== Input material ==
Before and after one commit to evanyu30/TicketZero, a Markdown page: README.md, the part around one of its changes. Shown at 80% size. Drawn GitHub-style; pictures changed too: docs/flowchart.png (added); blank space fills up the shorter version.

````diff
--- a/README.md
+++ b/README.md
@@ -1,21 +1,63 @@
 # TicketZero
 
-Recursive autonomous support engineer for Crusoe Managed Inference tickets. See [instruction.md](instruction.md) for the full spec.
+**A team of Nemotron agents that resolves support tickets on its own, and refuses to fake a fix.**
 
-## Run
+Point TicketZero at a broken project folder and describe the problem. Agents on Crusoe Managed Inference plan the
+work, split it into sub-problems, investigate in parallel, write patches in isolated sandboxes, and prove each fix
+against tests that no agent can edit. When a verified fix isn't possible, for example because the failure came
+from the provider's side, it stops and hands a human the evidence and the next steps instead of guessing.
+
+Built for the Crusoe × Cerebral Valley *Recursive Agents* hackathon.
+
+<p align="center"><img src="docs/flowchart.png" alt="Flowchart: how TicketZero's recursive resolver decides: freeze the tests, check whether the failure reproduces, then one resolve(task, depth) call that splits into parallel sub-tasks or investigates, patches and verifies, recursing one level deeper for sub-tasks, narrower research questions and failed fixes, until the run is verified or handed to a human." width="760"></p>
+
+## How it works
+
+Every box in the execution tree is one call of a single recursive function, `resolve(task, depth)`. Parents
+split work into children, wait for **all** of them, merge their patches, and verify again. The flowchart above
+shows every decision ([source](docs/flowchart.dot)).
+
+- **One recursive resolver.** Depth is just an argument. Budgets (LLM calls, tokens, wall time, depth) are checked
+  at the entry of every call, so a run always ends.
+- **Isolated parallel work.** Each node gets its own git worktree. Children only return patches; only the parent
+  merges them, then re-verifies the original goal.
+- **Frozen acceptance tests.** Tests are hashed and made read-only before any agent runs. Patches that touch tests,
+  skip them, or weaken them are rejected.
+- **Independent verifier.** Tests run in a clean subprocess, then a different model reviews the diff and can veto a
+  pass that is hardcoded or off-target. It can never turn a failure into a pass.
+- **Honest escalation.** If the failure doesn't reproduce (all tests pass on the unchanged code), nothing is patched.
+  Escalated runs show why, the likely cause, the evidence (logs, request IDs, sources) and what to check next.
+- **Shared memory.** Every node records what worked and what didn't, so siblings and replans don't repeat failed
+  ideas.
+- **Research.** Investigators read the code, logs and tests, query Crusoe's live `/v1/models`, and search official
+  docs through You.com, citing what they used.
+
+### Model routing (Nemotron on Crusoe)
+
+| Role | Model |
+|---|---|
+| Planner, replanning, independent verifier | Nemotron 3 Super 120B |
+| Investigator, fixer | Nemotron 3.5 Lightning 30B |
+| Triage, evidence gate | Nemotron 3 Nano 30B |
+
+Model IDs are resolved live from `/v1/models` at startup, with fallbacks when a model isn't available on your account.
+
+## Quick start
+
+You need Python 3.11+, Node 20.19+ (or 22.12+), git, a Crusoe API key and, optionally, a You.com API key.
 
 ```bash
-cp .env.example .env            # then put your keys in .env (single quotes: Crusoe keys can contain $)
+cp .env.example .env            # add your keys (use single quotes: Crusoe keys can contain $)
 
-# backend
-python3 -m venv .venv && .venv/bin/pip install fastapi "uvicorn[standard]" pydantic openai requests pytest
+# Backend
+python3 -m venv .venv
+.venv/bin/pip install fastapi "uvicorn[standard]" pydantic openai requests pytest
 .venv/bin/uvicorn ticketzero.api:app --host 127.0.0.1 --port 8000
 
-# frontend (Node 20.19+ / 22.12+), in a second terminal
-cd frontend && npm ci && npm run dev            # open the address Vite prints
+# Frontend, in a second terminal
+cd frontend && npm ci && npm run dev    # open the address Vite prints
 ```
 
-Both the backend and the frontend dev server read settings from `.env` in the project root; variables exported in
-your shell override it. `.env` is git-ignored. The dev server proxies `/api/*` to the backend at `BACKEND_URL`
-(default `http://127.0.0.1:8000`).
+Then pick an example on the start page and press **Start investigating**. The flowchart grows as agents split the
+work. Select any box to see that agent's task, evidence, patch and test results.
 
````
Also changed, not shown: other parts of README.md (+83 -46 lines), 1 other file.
===
Work required: One line above contains "(use single quotes: Crusoe keys can contain $)". Output that line and each one after it, word for word, and nothing else.

Task result:
+cp .env.example .env            # add your keys (use single quotes: Crusoe keys can contain $)
 
-# backend
-python3 -m venv .venv && .venv/bin/pip install fastapi "uvicorn[standard]" pydantic openai requests pytest
+# Backend
+python3 -m venv .venv
+.venv/bin/pip install fastapi "uvicorn[standard]" pydantic openai requests pytest
 .venv/bin/uvicorn ticketzero.api:app --host 127.0.0.1 --port 8000
 
-# frontend (Node 20.19+ / 22.12+), in a second terminal
-cd frontend && npm ci && npm run dev            # open the address Vite prints
+# Frontend, in a second terminal
+cd frontend && npm ci && npm run dev    # open the address Vite prints
 ```
 
-Both the backend and the frontend dev server read settings from `.env` in the project root; variables exported in
-your shell override it. `.env` is git-ignored. The dev server proxies `/api/*` to the backend at `BACKEND_URL`
-(default `http://127.0.0.1:8000`).
+Then pick an example on the start page and press **Start investigating**. The flowchart grows as agents split the
+work. Select any box to see that agent's task, evidence, patch and test results.
 
````
Also changed, not shown: other parts of README.md (+83 -46 lines), 1 other file.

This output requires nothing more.